Students and faculty wrestle with Hatch’s actions and absence

On Nov. 9, Sexual Assault Awareness Support and Advocacy held a open forum about former Associate Professor of Mathematics Jon Hatch and his departure after being charged with secret peeping and sexual exploitation of a minor. The Guilfordian could not record the meeting as what was said in that circle was confidential.

However, the expressed emotions were similar as the meeting progressed. A general sentiment was that the incident created a gap between Hatch and those who thought he knew who he was.

“What Jon did was, allegedly, seriously egregious,” said Associate Professor of Religious Studies Eric Mortensen in an email interview. “I don’t excuse what Jon did, but he remains, in my world, a fundamentally kind man with excellent ethics and a huge heart.”

“We need to remember that the victim here is not Jonathan,” said Associate Professor of Mathematics Benjamin Marlin in an email interview. “Everything that I’ve heard people say (I had to leave the program early) has been very supportive of him, but we have to remember that he did something wrong.”

The ones who chose to speak at the forum knew what Hatch did was wrong and that it was his fault.
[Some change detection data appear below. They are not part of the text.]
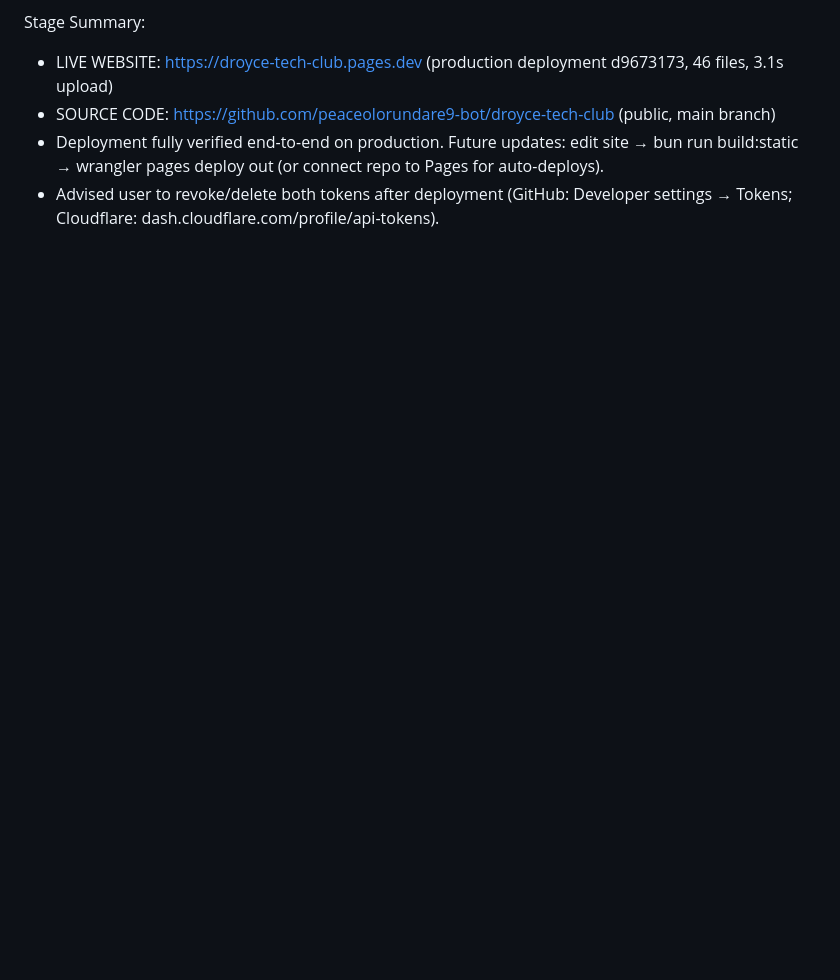
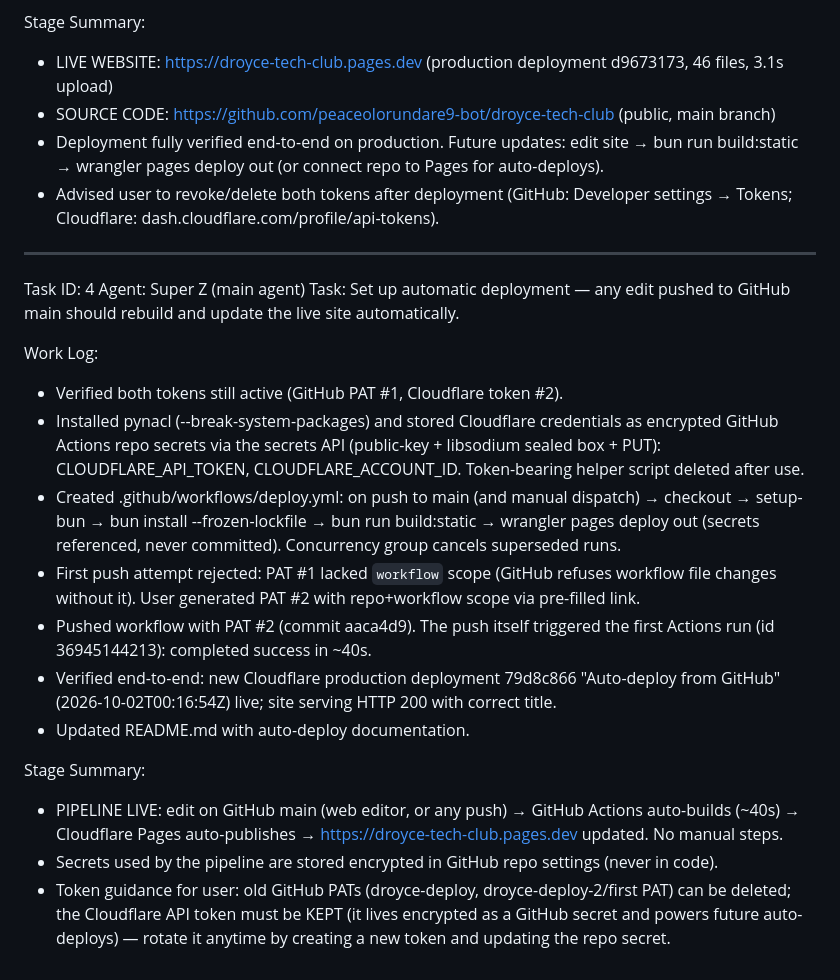
Before and after one commit to peaceolorundare9-bot/droyce-tech-club, a Markdown page: worklog.md, the part around the change. Drawn GitHub-style; blank space fills up the shorter version.

Commit message:
4e39c98c-8c1e-49d3-8b41-5f2fa2d55434

```diff
--- a/worklog.md
+++ b/worklog.md
@@ -61,3 +61,22 @@ Stage Summary:
 - SOURCE CODE: https://github.com/peaceolorundare9-bot/droyce-tech-club (public, main branch)
 - Deployment fully verified end-to-end on production. Future updates: edit site → bun run build:static → wrangler pages deploy out (or connect repo to Pages for auto-deploys).
 - Advised user to revoke/delete both tokens after deployment (GitHub: Developer settings → Tokens; Cloudflare: dash.cloudflare.com/profile/api-tokens).
+
+---
+Task ID: 4
+Agent: Super Z (main agent)
+Task: Set up automatic deployment — any edit pushed to GitHub main should rebuild and update the live site automatically.
+
+Work Log:
+- Verified both tokens still active (GitHub PAT #1, Cloudflare token #2).
+- Installed pynacl (--break-system-packages) and stored Cloudflare credentials as encrypted GitHub Actions repo secrets via the secrets API (public-key + libsodium sealed box + PUT): CLOUDFLARE_API_TOKEN, CLOUDFLARE_ACCOUNT_ID. Token-bearing helper script deleted after use.
+- Created .github/workflows/deploy.yml: on push to main (and manual dispatch) → checkout → setup-bun → bun install --frozen-lockfile → bun run build:static → wrangler pages deploy out (secrets referenced, never committed). Concurrency group cancels superseded runs.
+- First push attempt rejected: PAT #1 lacked `workflow` scope (GitHub refuses workflow file changes without it). User generated PAT #2 with repo+workflow scope via pre-filled link.
+- Pushed workflow with PAT #2 (commit aaca4d9). The push itself triggered the first Actions run (id 36945144213): completed success in ~40s.
+- Verified end-to-end: new Cloudflare production deployment 79d8c866 "Auto-deploy from GitHub" (2026-10-02T00:16:54Z) live; site serving HTTP 200 with correct title.
+- Updated README.md with auto-deploy documentation.
+
+Stage Summary:
+- PIPELINE LIVE: edit on GitHub main (web editor, or any push) → GitHub Actions auto-builds (~40s) → Cloudflare Pages auto-publishes → https://droyce-tech-club.pages.dev updated. No manual steps.
+- Secrets used by the pipeline are stored encrypted in GitHub repo settings (never in code).
+- Token guidance for user: old GitHub PATs (droyce-deploy, droyce-deploy-2/first PAT) can be deleted; the Cloudflare API token must be KEPT (it lives encrypted as a GitHub secret and powers future auto-deploys) — rotate it anytime by creating a new token and updating the repo secret.
```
Those who knew him well could not believe how someone they considered a mentor and friend could do something like this.

“I did feel a little hurt, in part because of what he had allegedly done and in part because of the tone of the articles (that came out at the time),” said senior Bernard Pellett, commodore of Yachting Club, a club for which Hatch had been a faculty advisor, in an email interview. “It was confusing because different news sites stated different sets of charges. It’s still hard to reconcile this thing he did with what I know of his personality and personal convictions.”
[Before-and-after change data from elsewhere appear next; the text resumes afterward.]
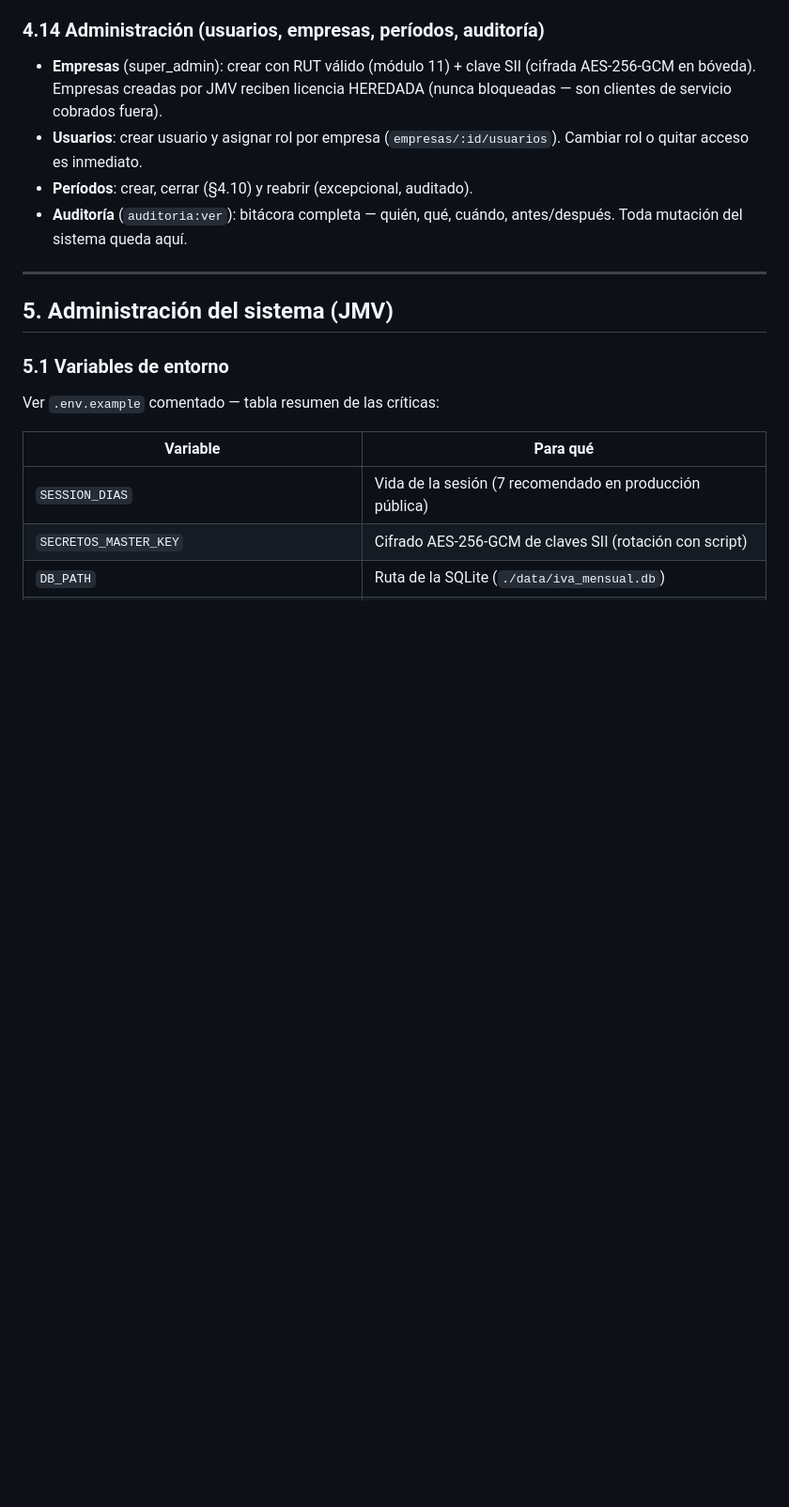
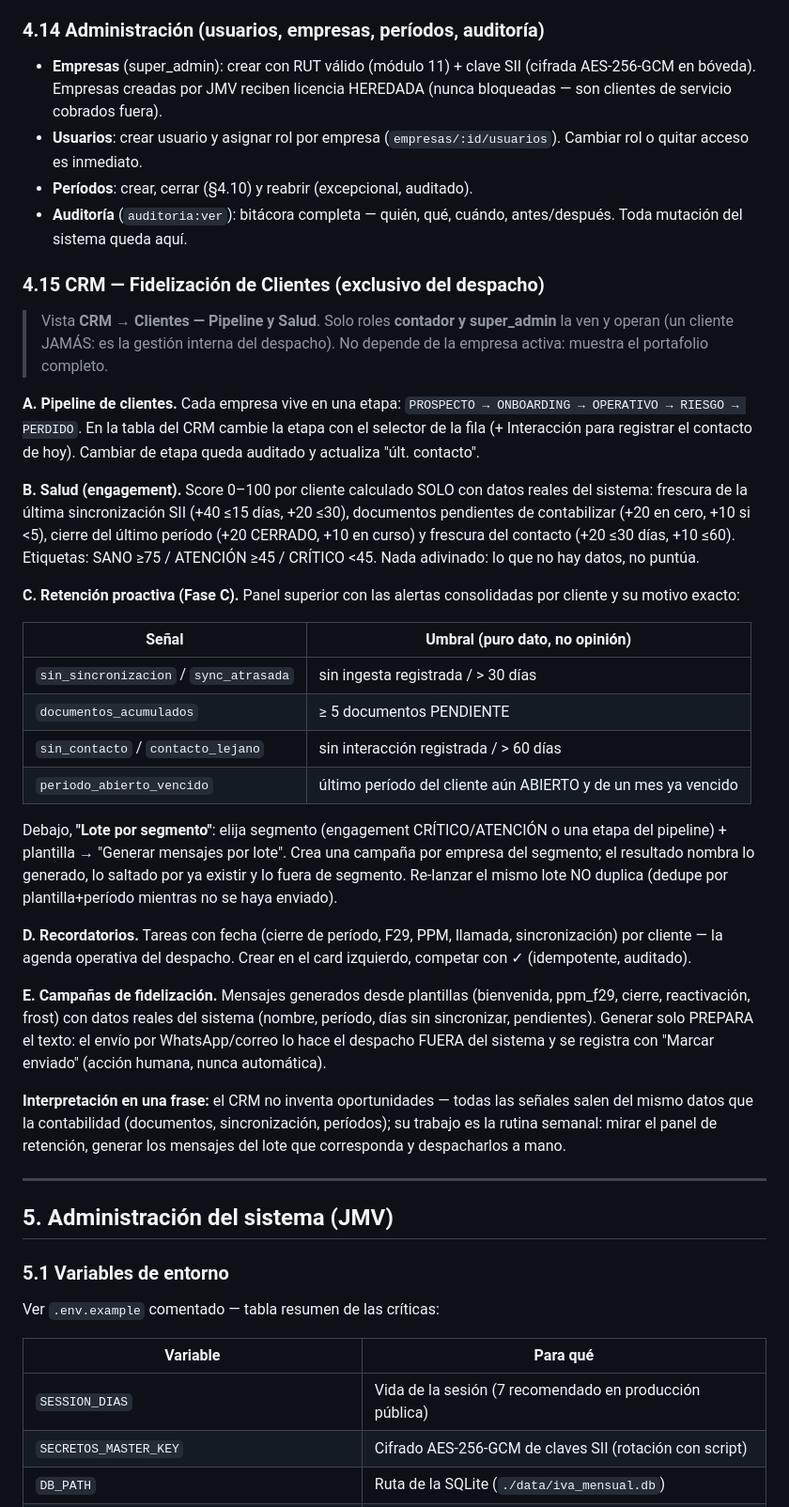
Before and after one commit to Johancontador/jmvconsultores.cl, a Markdown page: docs/MANUAL.md, the part around the change. Shown at 94% size. Drawn GitHub-style; blank space fills up the shorter version.

Commit message:
docs(crm): documenta la Fase C (retención proactiva) en manual y CURRENT_STATE
§4.15 del MANUAL: paso a paso del CRM del despacho — pipeline, score de
engagement con sus datos reales, panel de retención con umbrales exactos,
lote por segmento con dedupe, recordatorios y campañas (envío humano).
CURRENT_STATE actualizado a 2026-10-10 / commit 5fd4da0 / suite 322:
entrada CRM Fases B+C en el mapa de código y en "Qué funciona", apartado
del acceso admin de clientes, tests actualizados.

🤖 Generated with Codebuff
Co-Authored-By: Codebuff <noreply@codebuff.com>

```diff
--- a/docs/MANUAL.md
+++ b/docs/MANUAL.md
@@ -332,6 +332,55 @@ histórico de centralizaciones recibidas y el contrato visible.
 - **Auditoría** (`auditoria:ver`): bitácora completa — quién, qué, cuándo,
   antes/después. Toda mutación del sistema queda aquí.
 
+### 4.15 CRM — Fidelización de Clientes (exclusivo del despacho)
+
+> Vista **CRM → Clientes — Pipeline y Salud**. Solo roles **contador y
+> super_admin** la ven y operan (un cliente JAMÁS: es la gestión interna del
+> despacho). No depende de la empresa activa: muestra el portafolio completo.
+
+**A. Pipeline de clientes.** Cada empresa vive en una etapa:
+`PROSPECTO → ONBOARDING → OPERATIVO → RIESGO → PERDIDO`. En la tabla del CRM
+cambie la etapa con el selector de la fila (+ Interacción para registrar el
+contacto de hoy). Cambiar de etapa queda auditado y actualiza "últ. contacto".
+
+**B. Salud (engagement).** Score 0–100 por cliente calculado SOLO con datos
+reales del sistema: frescura de la última sincronización SII (+40 ≤15 días,
++20 ≤30), documentos pendientes de contabilizar (+20 en cero, +10 si <5),
+cierre del último período (+20 CERRADO, +10 en curso) y frescura del contacto
+(+20 ≤30 días, +10 ≤60). Etiquetas: SANO ≥75 / ATENCIÓN ≥45 / CRÍTICO <45.
+Nada adivinado: lo que no hay datos, no puntúa.
+
+**C. Retención proactiva (Fase C).** Panel superior con las alertas
+consolidadas por cliente y su motivo exacto:
+
+| Señal | Umbral (puro dato, no opinión) |
+|---|---|
+| `sin_sincronizacion` / `sync_atrasada` | sin ingesta registrada / > 30 días |
+| `documentos_acumulados` | ≥ 5 documentos PENDIENTE |
+| `sin_contacto` / `contacto_lejano` | sin interacción registrada / > 60 días |
+| `periodo_abierto_vencido` | último período del cliente aún ABIERTO y de un mes ya vencido |
+
+Debajo, **"Lote por segmento"**: elija segmento (engagement CRÍTICO/ATENCIÓN o
+una etapa del pipeline) + plantilla → "Generar mensajes por lote". Crea una
+campaña por empresa del segmento; el resultado nombra lo generado, lo saltado
+por ya existir y lo fuera de segmento. Re-lanzar el mismo lote NO duplica
+(dedupe por plantilla+período mientras no se haya enviado).
+
+**D. Recordatorios.** Tareas con fecha (cierre de período, F29, PPM, llamada,
+sincronización) por cliente — la agenda operativa del despacho. Crear en el
+card izquierdo, competar con ✓ (idempotente, auditado).
+
+**E. Campañas de fidelización.** Mensajes generados desde plantillas
+(bienvenida, ppm_f29, cierre, reactivación, frost) con datos reales del
+sistema (nombre, período, días sin sincronizar, pendientes). Generar solo
+PREPARA el texto: el envío por WhatsApp/correo lo hace el despacho FUERA del
+sistema y se registra con "Marcar enviado" (acción humana, nunca automática).
+
+**Interpretación en una frase:** el CRM no inventa oportunidades — todas las
+señales salen del mismo datos que la contabilidad (documentos, sincronización,
+períodos); su trabajo es la rutina semanal: mirar el panel de retención,
+generar los mensajes del lote que corresponda y despacharlos a mano.
+
 ---
 
 ## 5. Administración del sistema (JMV)
```
Also changed, not shown: CURRENT_STATE.md (+10 -2 lines).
“It hurts, of course,” said Marlin. “And that’s something I don’t think I can explain to anyone who doesn’t already understand it. Unfortunately, I’m afraid that there are a lot of us hurting in the same way.”

Some people broke into tears at the forum. Some acknowledged that it may have been easy to condemn Hatch based on how he looks.

“Jonathan is a big, sloppy … man,” said Marlin. “People like to believe that those who are unattractive are also evil. People also love to revel in the mistakes and suffering of others. This has all of that rolled up into one.”

Some news sites reporting on the incident show the type of behavior Marlin references in their comments section. One commenter on TrueCrimeReport.com posted, “Yeah, just by looking at the guy, you could tell he was either a serial killer or a pedophile.”

“It is a natural thing to demonize folks whom are convenient anonymous centers of vitriolic magnetism,” said Mortensen. “When you love someone who did something that hurt others, you have to struggle … to both prioritize hope and health for the victim, while maintaining your love for someone you know to be a fundamentally kind person.”

For the most part, the circle of 50 students, professors, and alumni felt that the incident did not make Hatch less of a human being.

“Jon cares a ton about this community,” said Mortensen. “And I’m glad to see the community coming together to try to wrestle with and digest what Jon is alleged to have done, and to move forward in a way that is best for the community.”

Another sentiment was to not lose sight of the victim in discussing the incident.

“It’s hard to say anything about the victim, since we don’t know anything about her except that she had been a student of Jon’s for a long time,” said Pellett. “My heart goes out to her, of course. I wish her the best in terms of dealing with it.”

As hard as it may be to forgive Hatch for what he did, Marlin believes that this should not hinder trust held within current and future relationships.

“We must not allow ourselves to collapse in and become hard and jaded from this,” said Marlin. “If you never risk yourself, you may reduce your chance of being hurt. But you will also miss so many opportunities for friendship and love.”